Are we really that different?
Leonardo da Vinci designed the first helicopter concept, the aerial screw. The first practical helicopter flew in 1939, with Igor Sikorsky at the helm. Today, we have glass cockpits, composite airframes and rotor blades, as well as more efficient, cleaner-burning turbine engines. We’ve expanded the capabilities of our aircraft in nearly every way, including remotely piloted and autonomous flights.
Evolution in vertical lift has been going on for a long time. And now, thanks to advances in computer programming, materials science, and other disciplines, the world of vertical lift is once again expanding. The Vertical Flight Society lists more than 600 designs for electric vertical takeoff and landing (eVTOL) aircraft in development by nearly 350 companies around the world. It’s a given that not all of these will make it to certification, but I have a hard time believing that none of them will. Advanced air mobility (AAM) is on its way.

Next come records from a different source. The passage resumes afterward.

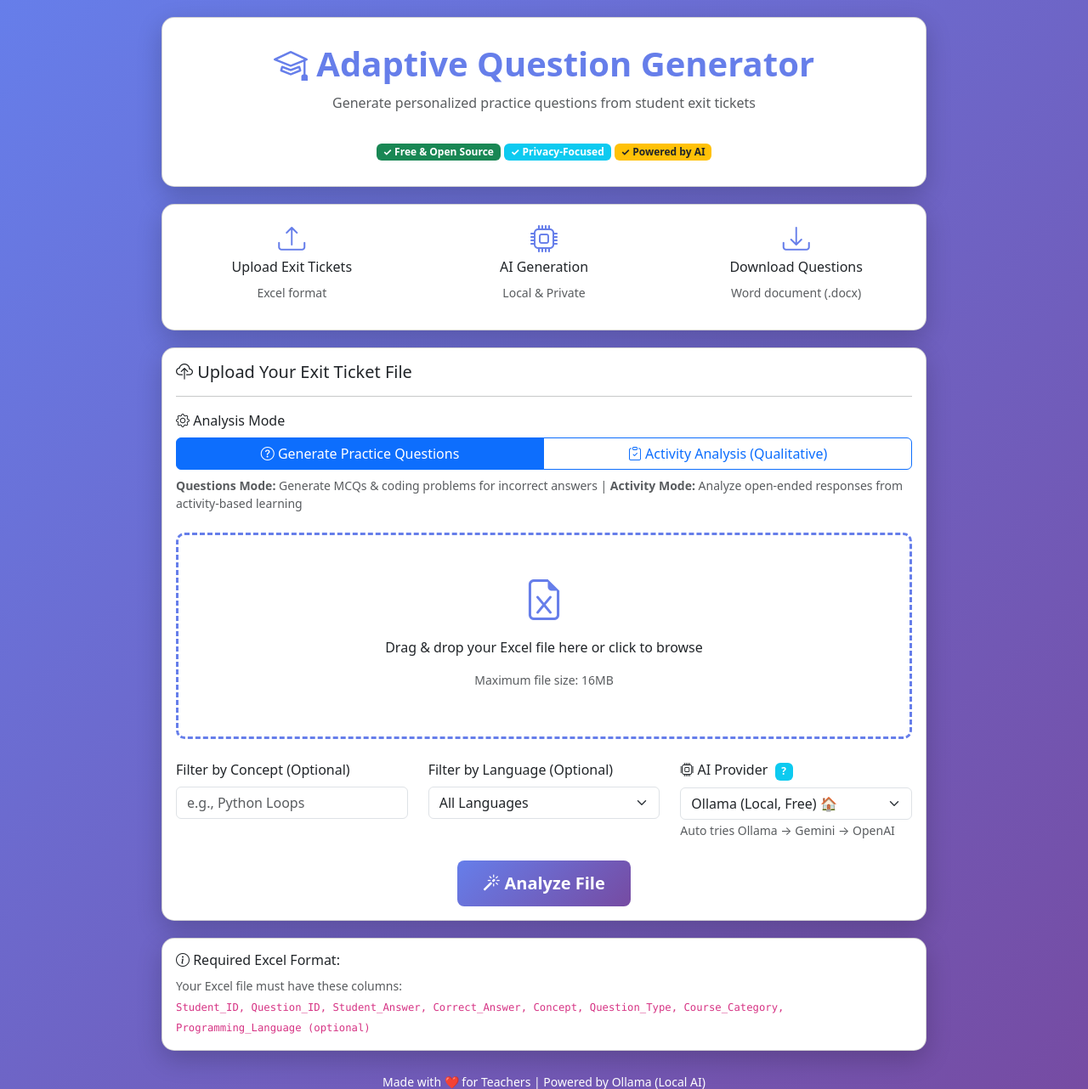
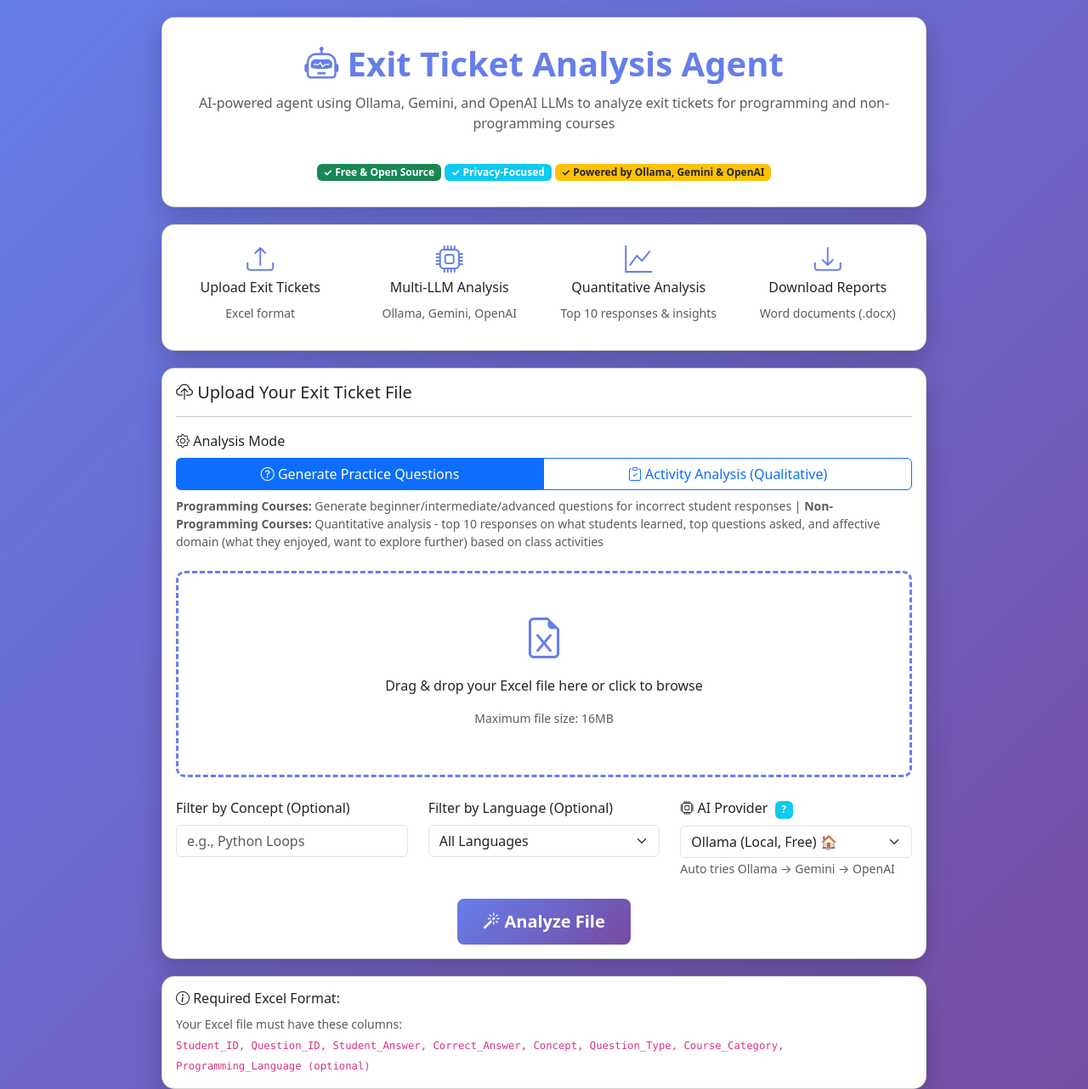
Before and after one commit to Rashpinder1985/CodingTutor, a Flask app: page / in a window 1280 px wide. Shown: the top 1282 px of the page at 85% size. Run offline with Flask 3, Linux system fonts and the light colour scheme; some libraries are stand-ins or nearby versions.

Commit message:
Update frontend: reflect agent capabilities for programming and non-programming course analysis

```diff
--- a/templates/index.html
+++ b/templates/index.html
@@ -3,7 +3,7 @@
 <head>
     <meta charset="UTF-8">
     <meta name="viewport" content="width=device-width, initial-scale=1.0">
-    <title>Adaptive Question Generator for Teachers</title>
+    <title>Exit Ticket Analysis Agent - AI-Powered Educational Analytics</title>
     <link href="https://cdn.jsdelivr.net/npm/bootstrap@5.3.0/dist/css/bootstrap.min.css" rel="stylesheet">
     <link rel="stylesheet" href="https://cdn.jsdelivr.net/npm/bootstrap-icons@1.10.0/font/bootstrap-icons.css">
     <style>
@@ -118,12 +118,12 @@
     <div class="main-container">
         <!-- Header -->
         <div class="card header-card">
-            <h1><i class="bi bi-mortarboard"></i> Adaptive Question Generator</h1>
-            <p class="text-muted">Generate personalized practice questions from student exit tickets</p>
+            <h1><i class="bi bi-robot"></i> Exit Ticket Analysis Agent</h1>
+            <p class="text-muted">AI-powered agent using Ollama, Gemini, and OpenAI LLMs to analyze exit tickets for programming and non-programming courses</p>
             <div class="mt-3">
                 <span class="badge bg-success">✓ Free & Open Source</span>
                 <span class="badge bg-info">✓ Privacy-Focused</span>
-                <span class="badge bg-warning text-dark" id="llmBadge">✓ Powered by AI</span>
+                <span class="badge bg-warning text-dark" id="llmBadge">✓ Powered by Ollama, Gemini & OpenAI</span>
             </div>
         </div>
 
@@ -131,20 +131,25 @@
         <div class="card">
             <div class="card-body">
                 <div class="row text-center">
-                    <div class="col-md-4 mb-3">
+                    <div class="col-md-3 mb-3">
                         <i class="bi bi-upload feature-icon"></i>
                         <h6>Upload Exit Tickets</h6>
                         <small class="text-muted">Excel format</small>
                     </div>
-                    <div class="col-md-4 mb-3">
+                    <div class="col-md-3 mb-3">
                         <i class="bi bi-cpu feature-icon"></i>
-                        <h6>AI Generation</h6>
-                        <small class="text-muted">Local & Private</small>
+                        <h6>Multi-LLM Analysis</h6>
+                        <small class="text-muted">Ollama, Gemini, OpenAI</small>
                     </div>
-                    <div class="col-md-4 mb-3">
+                    <div class="col-md-3 mb-3">
+                        <i class="bi bi-graph-up feature-icon"></i>
+                        <h6>Quantitative Analysis</h6>
+                        <small class="text-muted">Top 10 responses & insights</small>
+                    </div>
+                    <div class="col-md-3 mb-3">
                         <i class="bi bi-download feature-icon"></i>
-                        <h6>Download Questions</h6>
-                        <small class="text-muted">Word document (.docx)</small>
+                        <h6>Download Reports</h6>
+                        <small class="text-muted">Word documents (.docx)</small>
                     </div>
                 </div>
             </div>
@@ -173,8 +178,8 @@
                                 </label>
                             </div>
                             <small class="text-muted d-block mt-2">
-                                <strong>Questions Mode:</strong> Generate MCQs & coding problems for incorrect answers |
-                                <strong>Activity Mode:</strong> Analyze open-ended responses from activity-based learning
+                                <strong>Programming Courses:</strong> Generate beginner/intermediate/advanced questions for incorrect student responses |
+                                <strong>Non-Programming Courses:</strong> Quantitative analysis - top 10 responses on what students learned, top questions asked, and affective domain (what they enjoyed, want to explore further) based on class activities
                             </small>
                         </div>
                     </div>
```
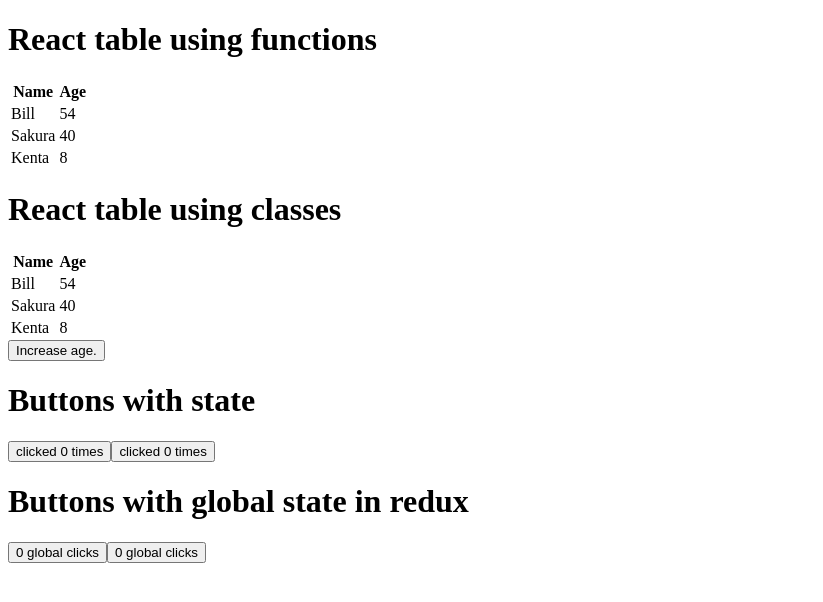
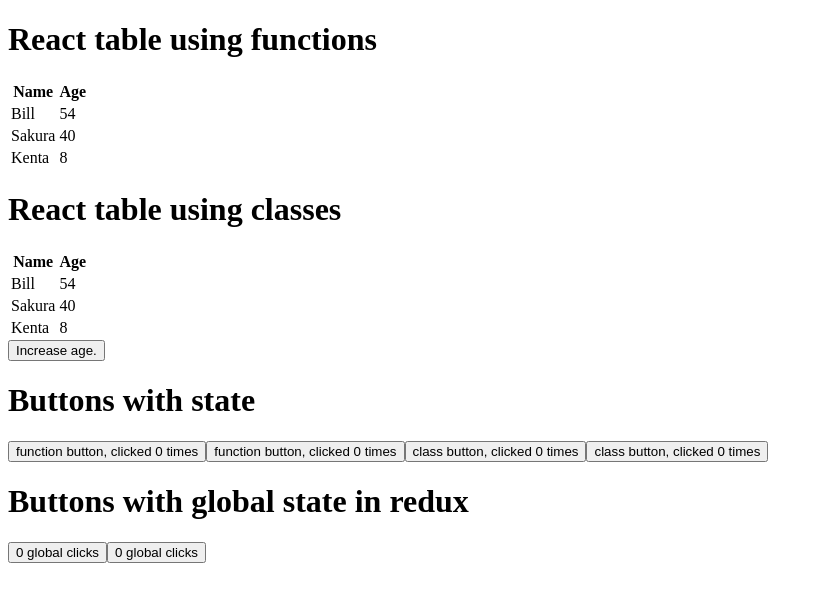
Before and after one commit to wkeese/react-app, a React app: page / in a window 1280 px wide. Shown: the top 602 px of the page, without its empty margins (0-823 px from the left). Built offline with nearby package versions, Linux system fonts and the light colour scheme.

Commit message:
Functional component example for Button. Also, rename GlobalButton to ReduxButton.

```diff
--- a/src/Button.tsx
+++ b/src/Button.tsx
@@ -1,20 +1,15 @@
-import React from 'react';
+// Button functional component.
 
-export default class Button extends React.Component {
-    state = {
-        clicks: 0
-    }
+import React, { useState } from 'react';
 
-    onClick () {
-        this.setState({ clicks: this.state.clicks + 1 });
-    }
+export default function Button () {
+    console.log("render button");
 
-    render() {
-        const { clicks } = this.state;
-        return (
-            <button onClick={this.onClick.bind(this)}>
-                clicked {clicks} times
-            </button>
-        );
-    }
+    const [clicks, setClicks] = useState(0);
+
+    return (
+        <button onClick={() => setClicks(clicks + 1)}>
+            function button, clicked {clicks} times
+        </button>
+    );
 }
--- /dev/null
+++ b/src/ButtonAsClass.tsx
@@ -0,0 +1,22 @@
+// Button class component.
+
+import React from 'react';
+
+export default class ButtonAsClass extends React.Component {
+    state = {
+        clicks: 0
+    }
+
+    onClick () {
+        this.setState({ clicks: this.state.clicks + 1 });
+    }
+
+    render() {
+        const { clicks } = this.state;
+        return (
+            <button onClick={this.onClick.bind(this)}>
+                class button, clicked {clicks} times
+            </button>
+        );
+    }
+}
--- a/src/GlobalButton.tsx
+++ b/src/ReduxButton.tsx
@@ -7,7 +7,7 @@
 // If I wanted to do a class I think I need to follow https://react-redux.js.org/tutorials/connect,
 // but returning a function is the recommended way.
 
-export default function GlobalButton () {
+export default function ReduxButton () {
     const clicks = useAppSelector(state => state.counter.value);
     const dispatch = useAppDispatch();
 
--- a/src/index.tsx
+++ b/src/index.tsx
@@ -2,7 +2,8 @@
 import ReactDOM from 'react-dom';
 import { Provider } from 'react-redux'
 import Button from './Button';
-import GlobalButton from './GlobalButton';
+import ButtonAsClass from './ButtonAsClass';
+import ReduxButton from './ReduxButton';
 import Table from './Table';
 import TableAsClass from './TableAsClass';
 import RowData from "./RowData";
@@ -29,10 +30,12 @@
                 <h1>Buttons with state</h1>
                 <Button/>
                 <Button/>
+                <ButtonAsClass/>
+                <ButtonAsClass/>
 
                 <h1>Buttons with global state in redux</h1>
-                <GlobalButton/>
-                <GlobalButton/>
+                <ReduxButton/>
+                <ReduxButton/>
             </React.StrictMode>
         </Provider>,
         document.getElementById('root')
```
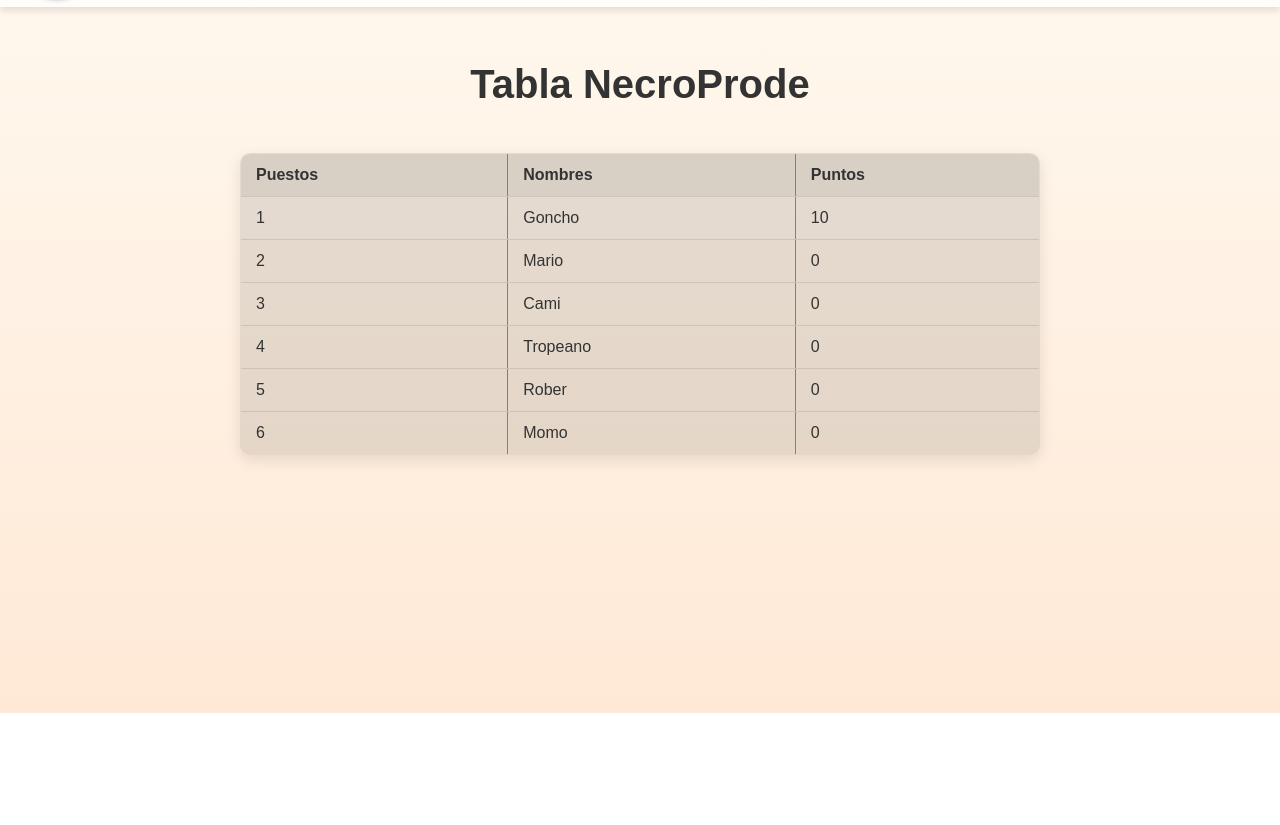
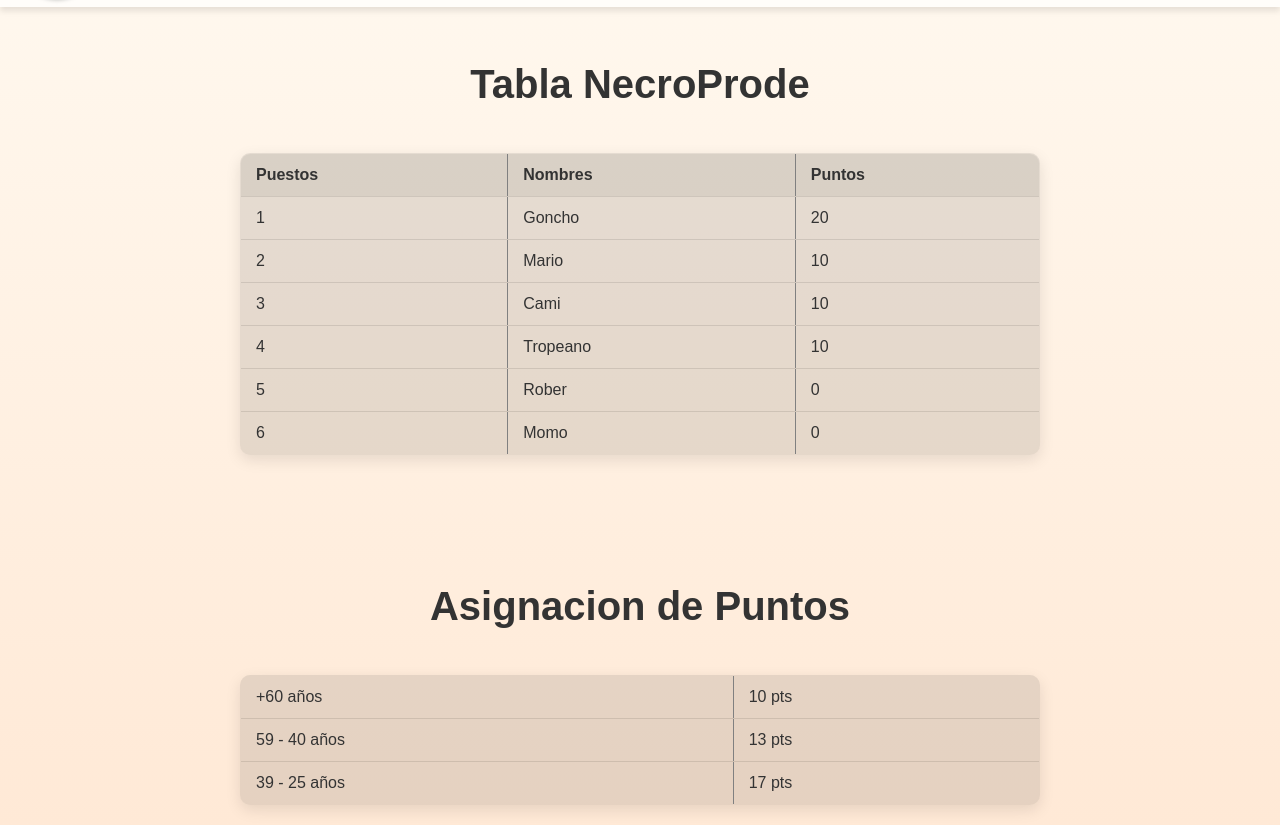
Before and after one commit to Neymors/deja-que-entre-el-sol, a plain HTML site: page necroprode.html in a window 1280 px wide. Shown: the part 87-912 px from the top of the page. Before the commit the page ends 800 px from the top, so only its background shows below. Drawn offline with Linux system fonts and the light colour scheme; no server answers.

```diff
--- a/necroprode.html
+++ b/necroprode.html
@@ -38,22 +38,22 @@
                 <tr>
                     <td>1</td>
                     <td>Mario</td>
-                    <td>0</td>
+                    <td>10</td>
                 </tr>
                 <tr>
                     <td>2</td>
                     <td>Goncho</td>
-                    <td>10</td>
+                    <td>20</td>
                 </tr>
                 <tr>
                     <td>3</td>
                     <td>Cami</td>
-                    <td>0</td>
+                    <td>10</td>
                 </tr>
                 <tr>
                     <td>4</td>
                     <td>Tropeano</td>
-                    <td>0</td>
+                    <td>10</td>
                 </tr>
                 <tr>
                     <td>5</td>
@@ -67,6 +67,22 @@
                 </tr>
             </tbody>
         </table>
+
+        <h1 id="h2" class="section">Asignacion de Puntos</h1>
+        <table border="1" cellspacing="0" cellpadding="5">
+            <tr>
+                <td>+60 años</td>
+                <td>10 pts</td>
+            </tr>
+            <tr>
+                <td>59 - 40 años</td>
+                <td>13 pts</td>
+            </tr>
+            <tr>
+                <td>39 - 25 años</td>
+                <td>17 pts</td>
+            </tr>
+        </table>
     </div>
 
 </body>
```
Also changed, not shown: index.html (+4 -4 lines), team.html (+4 -4 lines).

The substantial differences between the conventional aircraft of today and the ones of tomorrow embolden some to claim that AAM is an entirely new industry. Their machines will be quieter, cleaner, they promise. The idea that AAM will replace helicopters, however, is nothing more than a marketing scheme, useful until Day 1 after certification—which is when the similarities between AAM and helicopters will become apparent.
We will need pilots and mechanics to fly and fix these eVTOL machines, drawing from an already tight labor pool for skilled aviation workers. Pilots will need training on these new aircraft, requiring simulators to be built and certificated. Standards for maintenance on electric vehicles must be developed. You can’t run an aviation business without insurance, so those folks will have to get involved. Airspace will have to be developed in an already saturated system, especially around urban areas. Safety, especially when your business model involves carrying paying passengers, must be paramount. In short, AAM operators will face the same issues and be looking for the same answers as helicopter operators.
There are no new missions. The helicopter industry has been doing urban air mobility for well over half a century; we just call it “on demand.” Many of our global members are already using AAM in their operations, so we can see the practical results of AAM integration. The economics are clear: for the right mission, eVTOL aircraft are the right choice.
Yes, change is coming, but it will happen over the course of years. AAM can’t immediately meet the performance margins that current technology provides. Did you know that when there’s a wildfire, the first thing to be shut down is the power grid? It’s a good thing Black Hawks and Chinooks are powered by a different fuel as they carry thousands of gallons of water to save homes and communities. Just as some missions will fit the profile for AAM aircraft, some won’t.
For all to survive and prosper, we must collaborate with each other on lessons learned since Sikorsky’s first flight in 1939. HAI has started making the adjustments that will help our members keep their rotors turning—whether that’s on their VTOL or eVTOL aircraft. The HAI Board of Directors has appointed Jonathan Daniels, CEO of Praxis Aerospace Concepts International, our special advisor for emerging technology to advise on issues related to our industry’s expansion. We’re assessing our strategy to keep HAI relevant and focused on helping all our members succeed. We’re evolving, just as you are, but our mission remains the same.